The treasure trove of hominin fossils from which Homo naledi emerged was discovered in the Rising Star caves in the Cradle of Humankind, in a virtually inaccessible underground chamber.
The location of the chamber and the narrow gaps that cavers must squeeze through to reach it mean that only a select few can ever hope to gain access.
Take a 3D tour of Rising Star with two of the ‘underground astronauts’ who made the daily commute deep into the underground chamber:
Researchers believe the Dinaledi Chamber has always been very difficult to reach. There’s no evidence to suggest that there was ever an easier way to get into the chamber than climbing up the Dragon’s Back and dropping down a narrow crack.
The team is also almost certain that the Dinaledi Chamber has always been in the ‘dark zone’ deep inside the caves, meaning there was a total absence of light.
Infographic courtesy Wits University.
Researchers don’t know exactly how many fossils are buried in the Dinaledi Chamber.

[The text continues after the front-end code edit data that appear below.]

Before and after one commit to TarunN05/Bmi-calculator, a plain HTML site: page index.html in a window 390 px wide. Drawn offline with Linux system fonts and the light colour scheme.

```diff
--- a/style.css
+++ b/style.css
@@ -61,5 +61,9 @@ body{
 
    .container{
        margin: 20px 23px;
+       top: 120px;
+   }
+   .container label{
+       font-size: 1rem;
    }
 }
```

Shallow probes in as yet unexplored parts of the chamber suggest that there are bones spread across its floor, so the Rising Star Expedition hopes to discover many more fossils as excavations continue.
The clay sediments in which the bones have been found also tell their own story. They are soft and rubbly, unlike the hard breccia deposits that are well known in the Cradle of Humankind, and are made up mainly of mud-clasts.
The fine sediments are mud-rich and derived almost completely of material that comes from the cave itself, suggesting that the Dinaledi Chamber has always remained isolated from the surface and other parts of the Rising Star system.